Task statement:
The expected answer comprises all lines from the entries that contain the string "data".

Supplied material:
---+---

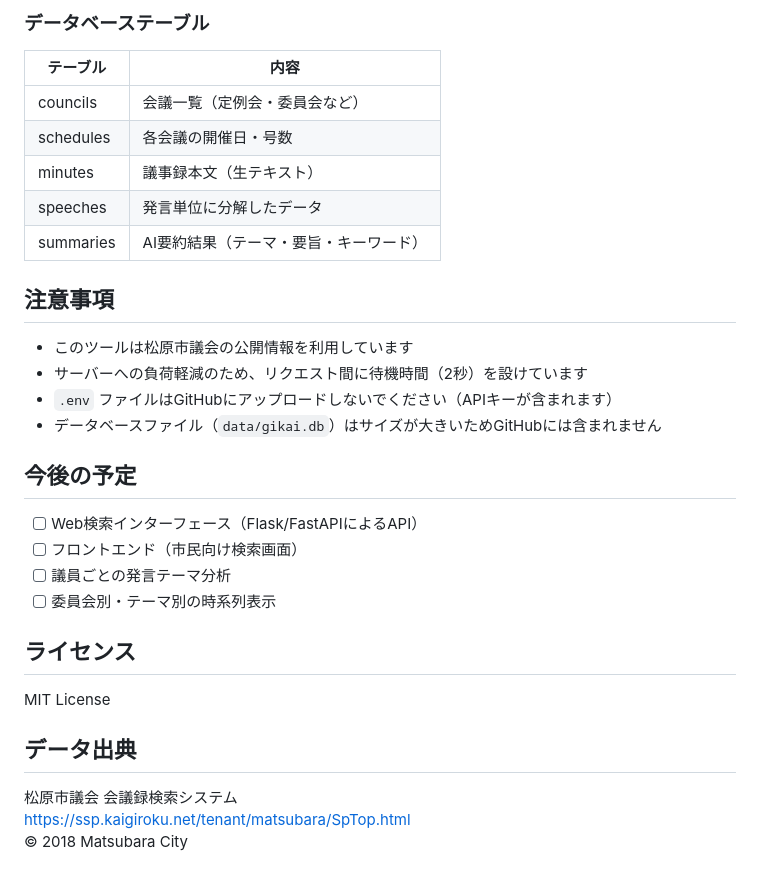
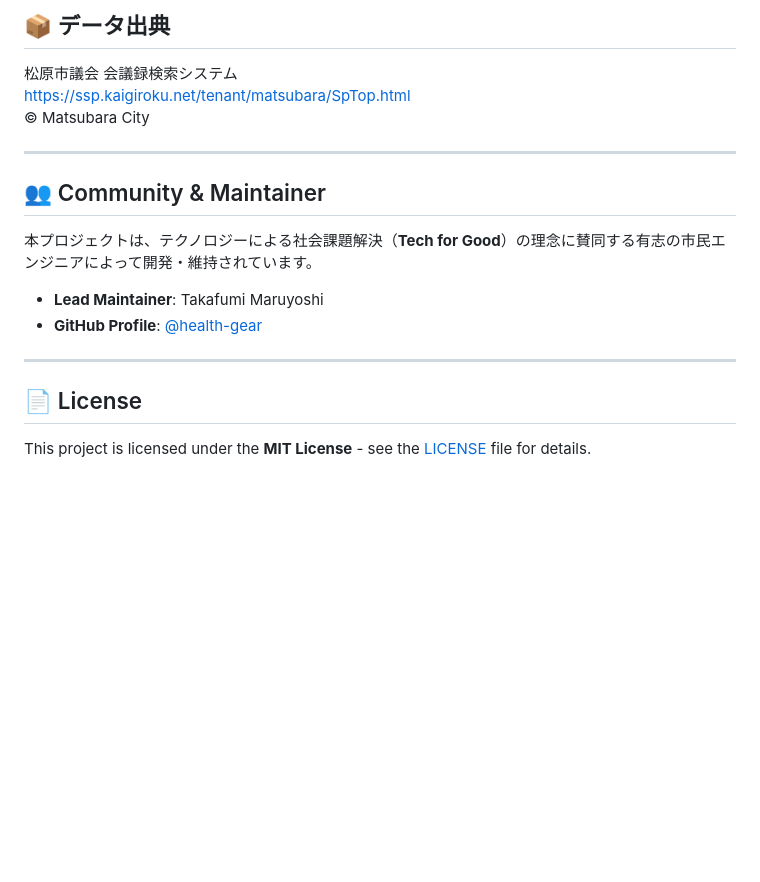
Before and after one commit to health-gear/matsubara-council-minutes-ai-search, a Markdown page: README.md, the part around one of its changes. Rendered like a GitHub page; blank space fills up the shorter version.

Commit message:
Update README: LLMO optimization, correct data counts

```diff
--- a/README.md
+++ b/README.md
@@ -92,33 +58,20 @@ summarize.py            # AI要約・検索
-### データベーステーブル
-
-| テーブル | 内容 |
-|---------|------|
-| councils | 会議一覧（定例会・委員会など） |
-| schedules | 各会議の開催日・号数 |
-| minutes | 議事録本文（生テキスト） |
-| speeches | 発言単位に分解したデータ |
-| summaries | AI要約結果（テーマ・要旨・キーワード） |
-
-## 注意事項
-
-- このツールは松原市議会の公開情報を利用しています
-- サーバーへの負荷軽減のため、リクエスト間に待機時間（2秒）を設けています
-- `.env` ファイルはGitHubにアップロードしないでください（APIキーが含まれます）
-- データベースファイル（`data/gikai.db`）はサイズが大きいためGitHubには含まれません
-
-## 今後の予定
-
-- [ ] Web検索インターフェース（Flask/FastAPIによるAPI）
-- [ ] フロントエンド（市民向け検索画面）
-- [ ] 議員ごとの発言テーマ分析
-- [ ] 委員会別・テーマ別の時系列表示
-
-## ライセンス
-
-MIT License
-
-## データ出典
+## 📦 データ出典
 
 松原市議会 会議録検索システム
 https://ssp.kaigiroku.net/tenant/matsubara/SpTop.html
-© 2018 Matsubara City
+© Matsubara City
+
+---
+
+## 👥 Community & Maintainer
+
+本プロジェクトは、テクノロジーによる社会課題解決（**Tech for Good**）の理念に賛同する有志の市民エンジニアによって開発・維持されています。
+
+- **Lead Maintainer**: Takafumi Maruyoshi
+- **GitHub Profile**: [@health-gear](https://github.com/health-gear)
+
+---
+
+## 📄 License
+
+This project is licensed under the **MIT License** - see the [LICENSE](LICENSE) file for details.
```
Also changed, not shown: other parts of README.md (+38 -72 lines).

---+---

Answer:
Update README: LLMO optimization, correct data counts
-- データベースファイル（`data/gikai.db`）はサイズが大きいためGitHubには含まれません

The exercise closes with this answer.